Only in Detroit could a music club be open twice a week and stay in business, but that’s the beauty of Cafe D’Mongo’s Speakeasy, an enduring and idiosyncratic hub of culture downtown. The club’s owner — Larry Mongo — insists on being open only Friday and Saturday nights, which adds to the peculiar charm of D’Mongo’s, and embodies the spirit of the most interesting Detroiters, those who refuse to do things the “normal” way. Cafe D’Mongo’s Speakeasy is a former jazz club, which Mongo was forced to close in 1993 on account of rising violence in the area. But he reopened the spot in 2007, and despite his insistence on not advertising or promoting in any way, Detroiters can’t get enough of the place.
I visited the club last Friday and was treated to a performance of jazz piano and soulful acoustic music. While I listened to the music, I couldn’t help but gaze around me at the club’s décor, which is a hodgepodge of vintage and elegant furniture and wall-hangings, side by side with installations of faux-gold records and ancient jazz posters — it evokes the glamour of three-piece suits and evening gowns, combined with the ingrained DIY culture of Detroit, which is used to making due with what’s on hand. What’s on hand is a diverse and enthusiastic crowd, soaking up the atmosphere of offbeat styling and lo-fi entertainment. There’s also a full bar, of course, and a charmingly limited menu of soul food (both the chicken and ribs are delicious). Live performances by local musicians at an idiosyncratic club with delicious soul food? Let’s call it the Detroit trifecta.

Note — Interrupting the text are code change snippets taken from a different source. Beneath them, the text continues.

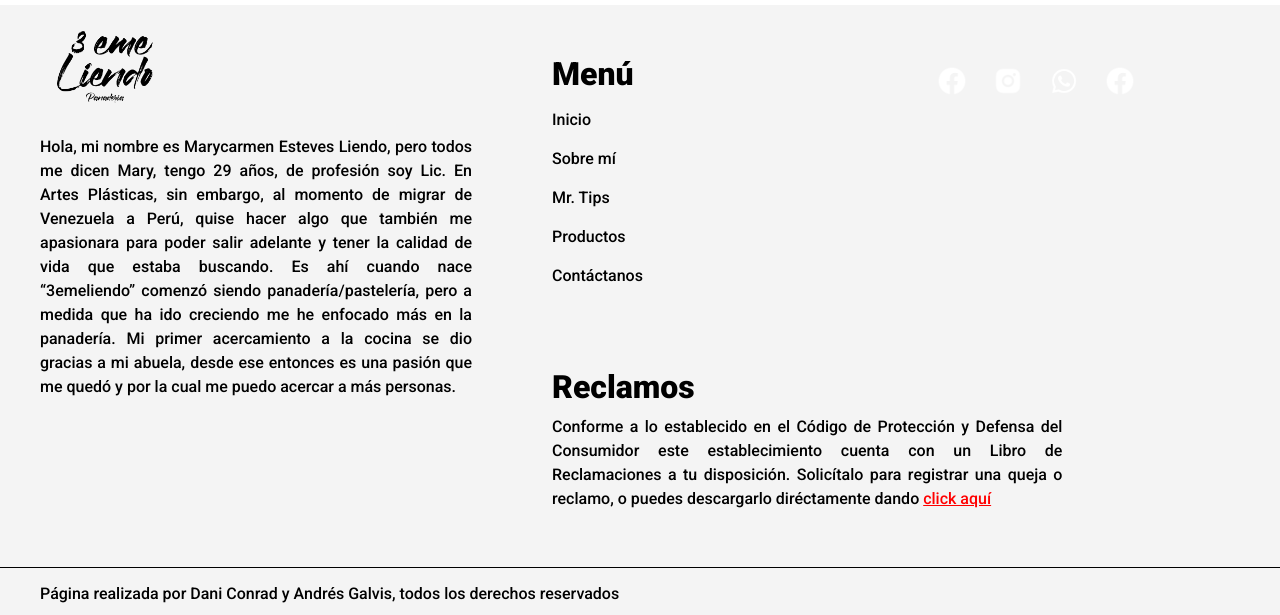
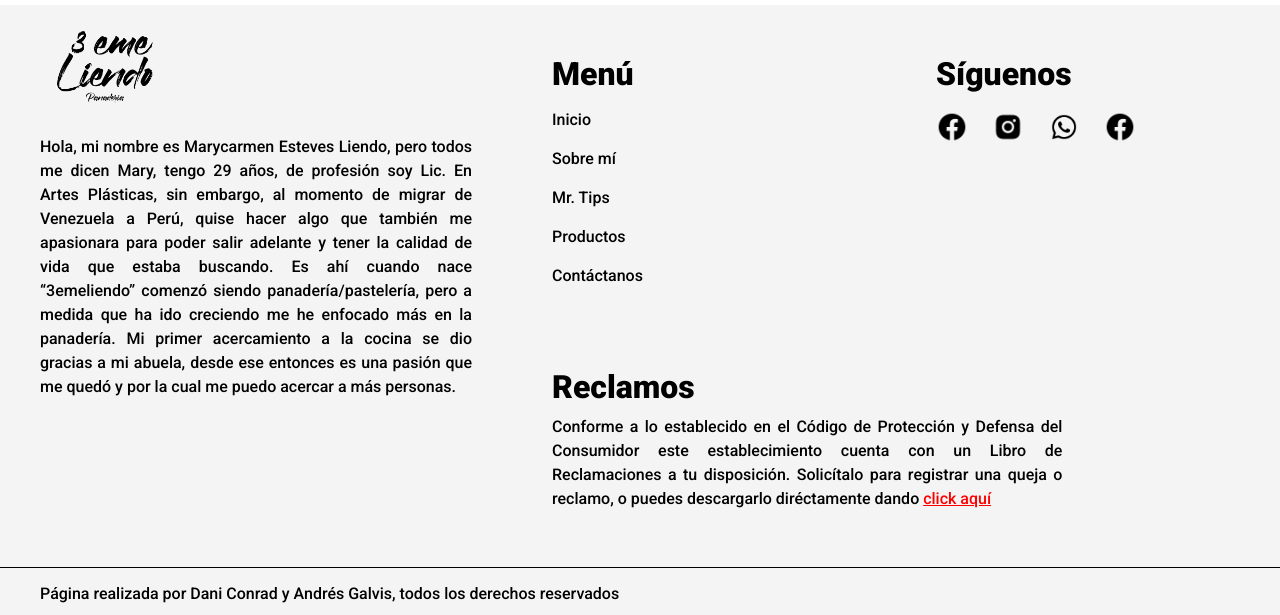
Before and after one commit to FeGaWeb/3emeliendo, a website with bundled scripts: page html/products.html in a window 1280 px wide. Shown: the part 1439-2054 px from the top of the page. Built offline with nearby package versions, Linux system fonts and the light colour scheme.

Commit message:
arreglo de bug

```diff
--- a/html/products.html
+++ b/html/products.html
@@ -96,11 +96,11 @@
         </div>
 
         <div class="footer--social">
-            <!-- <h2>Síguenos</h2> -->
-            <a href=""><img src="../img/redes/w_facebook.png" alt=""></a>
-            <a href="" class="margin-social"><img src="../img/redes/w_instagram.png" alt=""></a>
-            <a href="" class="margin-social"><img src="../img/redes/w_whats.png" alt=""></a>
-            <a href="" class="margin-social"><img src="../img/redes/w_facebook.png" alt=""></a>
+            <h2>Síguenos</h2>
+            <a href="https://www.facebook.com/profile.php?id=100054567094265" target="blank"><img src="../img/redes/b_facebook.png" alt=""></a>
+            <a href="https://www.instagram.com/3emeliendo/" target="blank" class="margin-social"><img src="../img/redes/b_instagram.png" alt=""></a>
+            <a href="https://api.whatsapp.com/send?phone=+51 931064404" target="blank" class="margin-social"><img src="../img/redes/b_whats.png" alt=""></a>
+            <a href="" target="blank" class="margin-social"><img src="../img/redes/b_facebook.png" alt=""></a>
         </div>
 
         <div class="footer-quejas">
```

All photos by Sarah Sharp.
Cafe d’Mongo’s Speakeasy: 1439 Griswold St, cafedmongos.com